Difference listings
-=-=-

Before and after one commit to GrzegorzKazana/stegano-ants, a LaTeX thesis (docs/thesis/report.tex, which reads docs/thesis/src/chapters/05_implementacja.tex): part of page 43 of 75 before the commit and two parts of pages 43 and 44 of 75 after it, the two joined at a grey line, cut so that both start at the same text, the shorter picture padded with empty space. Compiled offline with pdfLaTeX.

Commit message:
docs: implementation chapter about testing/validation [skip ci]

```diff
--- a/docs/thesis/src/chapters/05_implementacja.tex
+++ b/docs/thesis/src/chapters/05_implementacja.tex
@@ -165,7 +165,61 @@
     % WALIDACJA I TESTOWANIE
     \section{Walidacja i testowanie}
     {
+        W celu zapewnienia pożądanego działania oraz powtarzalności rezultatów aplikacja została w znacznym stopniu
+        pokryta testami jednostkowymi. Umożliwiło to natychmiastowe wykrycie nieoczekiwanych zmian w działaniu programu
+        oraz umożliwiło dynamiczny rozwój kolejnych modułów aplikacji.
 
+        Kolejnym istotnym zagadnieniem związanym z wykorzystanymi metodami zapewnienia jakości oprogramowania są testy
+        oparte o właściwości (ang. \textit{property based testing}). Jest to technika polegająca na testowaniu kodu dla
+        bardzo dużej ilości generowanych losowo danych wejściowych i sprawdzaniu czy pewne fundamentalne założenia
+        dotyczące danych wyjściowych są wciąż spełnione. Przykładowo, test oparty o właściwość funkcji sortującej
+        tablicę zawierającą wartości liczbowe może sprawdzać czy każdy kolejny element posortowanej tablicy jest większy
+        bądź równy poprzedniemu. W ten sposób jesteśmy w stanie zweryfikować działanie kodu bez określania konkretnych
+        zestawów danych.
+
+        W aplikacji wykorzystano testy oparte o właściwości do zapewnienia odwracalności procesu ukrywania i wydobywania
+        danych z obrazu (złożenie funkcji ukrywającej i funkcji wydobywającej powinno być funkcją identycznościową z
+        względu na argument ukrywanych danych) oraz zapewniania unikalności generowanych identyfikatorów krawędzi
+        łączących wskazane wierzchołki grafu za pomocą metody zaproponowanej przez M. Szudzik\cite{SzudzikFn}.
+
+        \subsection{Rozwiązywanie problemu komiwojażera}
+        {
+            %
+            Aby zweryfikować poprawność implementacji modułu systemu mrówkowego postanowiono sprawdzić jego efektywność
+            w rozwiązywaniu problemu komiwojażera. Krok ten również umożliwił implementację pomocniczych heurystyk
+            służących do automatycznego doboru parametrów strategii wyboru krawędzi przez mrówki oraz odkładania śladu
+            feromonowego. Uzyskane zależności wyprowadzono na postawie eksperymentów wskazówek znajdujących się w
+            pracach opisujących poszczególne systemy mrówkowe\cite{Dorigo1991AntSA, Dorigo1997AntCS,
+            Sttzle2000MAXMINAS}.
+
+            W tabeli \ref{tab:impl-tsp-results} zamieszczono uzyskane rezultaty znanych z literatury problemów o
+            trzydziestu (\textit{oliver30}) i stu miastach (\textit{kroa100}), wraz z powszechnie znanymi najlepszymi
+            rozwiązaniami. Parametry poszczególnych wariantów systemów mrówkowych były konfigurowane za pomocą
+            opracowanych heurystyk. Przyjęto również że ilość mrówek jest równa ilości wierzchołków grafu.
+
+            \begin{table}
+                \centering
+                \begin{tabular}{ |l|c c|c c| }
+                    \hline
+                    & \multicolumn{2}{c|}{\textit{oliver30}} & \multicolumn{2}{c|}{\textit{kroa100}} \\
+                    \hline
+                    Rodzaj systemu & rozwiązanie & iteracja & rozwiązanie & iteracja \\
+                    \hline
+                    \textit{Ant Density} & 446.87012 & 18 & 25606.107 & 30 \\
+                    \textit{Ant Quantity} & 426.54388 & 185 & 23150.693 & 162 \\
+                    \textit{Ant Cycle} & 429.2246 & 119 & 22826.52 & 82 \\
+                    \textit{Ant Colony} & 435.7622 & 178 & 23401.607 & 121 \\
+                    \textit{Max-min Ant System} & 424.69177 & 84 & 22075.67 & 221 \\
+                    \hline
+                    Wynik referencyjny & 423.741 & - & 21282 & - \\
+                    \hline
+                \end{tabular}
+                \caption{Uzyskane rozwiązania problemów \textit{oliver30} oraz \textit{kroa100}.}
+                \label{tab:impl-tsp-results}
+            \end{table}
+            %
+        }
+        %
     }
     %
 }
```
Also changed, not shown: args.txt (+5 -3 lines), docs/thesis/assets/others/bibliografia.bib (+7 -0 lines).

-=-=-

EXERCISE GOAL - Copy out, in full, each line above that has the word "zapewnienia" in it.

WRITTEN RESPONSE -
+        W celu zapewnienia pożądanego działania oraz powtarzalności rezultatów aplikacja została w znacznym stopniu
+        Kolejnym istotnym zagadnieniem związanym z wykorzystanymi metodami zapewnienia jakości oprogramowania są testy
+        W aplikacji wykorzystano testy oparte o właściwości do zapewnienia odwracalności procesu ukrywania i wydobywania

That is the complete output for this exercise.